Browse our frequently asked cooking questions for advice on preparing pasta.
Can lasagna be put together one day, and cooked the next?
Lasagna is a perfect make-ahead meal. You can certainly make it one day, and bake it the next. Store the lasagna in an airtight container or wrap it tightly with plastic wrap. It also stands up to freezing quite well, so you can make it, freeze it, and bake it at your convenience.
I have a recipe for Alfredo sauce, and though I followed it exactly, the cheeses never melted in the sauce. It was all lumpy and clumpy. What happened?
Temperature is very important for an Alfredo sauce. The sauce should be hot, but not boiling. If the sauce is not hot enough, the cheese may not melt well. A boiling sauce will separate and curdle. To maintain an even temperature, the cheese should be grated very fine and gradually stirred into the sauce in batches, only adding more after the first addition is thoroughly melted and the sauce smooth.
What is Ziti?
Ziti is a slender tubular pasta. It works well with hearty sauces, and is well suited for baked pasta dishes. Any tubular pasta may be substituted for it such as macaroni or penne. Check out our Pasta Types article for more shapes.
Can I cook pasta ahead of time then reheat it?
You can put your pasta on hold for a few minutes by simply putting the colander (that you drained the noodles in) on top of the pot, then covering with the lid. The residual heat/steam will keep the noodles warm for a few minutes. If you want to pre-cook the pasta, and then reheat later, you can do this by cooking it as usual, but leave it slightly undercooked. Drain and toss with a little oil. Store in a sealed container in the refrigerator. Reheat by dropping the noodles into boiling water for a minute or two, until heated through. (Many stock pots come with a pasta strainer basket, and this is a good use for it.) Be sure not to over-cook the pasta.
What does “al dente” mean?
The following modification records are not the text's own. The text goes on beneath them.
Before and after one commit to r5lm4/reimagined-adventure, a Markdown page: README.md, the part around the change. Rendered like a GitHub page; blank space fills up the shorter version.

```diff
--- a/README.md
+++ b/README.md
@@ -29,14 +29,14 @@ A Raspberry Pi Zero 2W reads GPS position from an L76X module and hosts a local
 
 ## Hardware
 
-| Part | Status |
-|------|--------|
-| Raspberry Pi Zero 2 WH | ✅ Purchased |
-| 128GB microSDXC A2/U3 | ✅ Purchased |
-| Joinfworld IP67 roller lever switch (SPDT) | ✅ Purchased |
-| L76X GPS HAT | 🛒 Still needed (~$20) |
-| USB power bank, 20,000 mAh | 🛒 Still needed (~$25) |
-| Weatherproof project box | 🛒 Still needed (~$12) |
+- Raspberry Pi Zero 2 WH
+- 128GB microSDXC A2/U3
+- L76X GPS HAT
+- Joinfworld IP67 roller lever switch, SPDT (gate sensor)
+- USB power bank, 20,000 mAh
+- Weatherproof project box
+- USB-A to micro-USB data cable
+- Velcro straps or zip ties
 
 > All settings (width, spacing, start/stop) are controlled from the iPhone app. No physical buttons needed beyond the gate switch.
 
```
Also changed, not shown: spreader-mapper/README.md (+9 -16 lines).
One of the biggest no-no’s in pasta preparation is overcooking. Take a cue from the Italians, and boil your pasta until it’s al dente, which means “to the tooth.” In other words, it should be tender but slightly firm to the bite. The longer you cook pasta, the mushier it gets. Don’t rely on the clock to evaluate doneness. Use those teeth!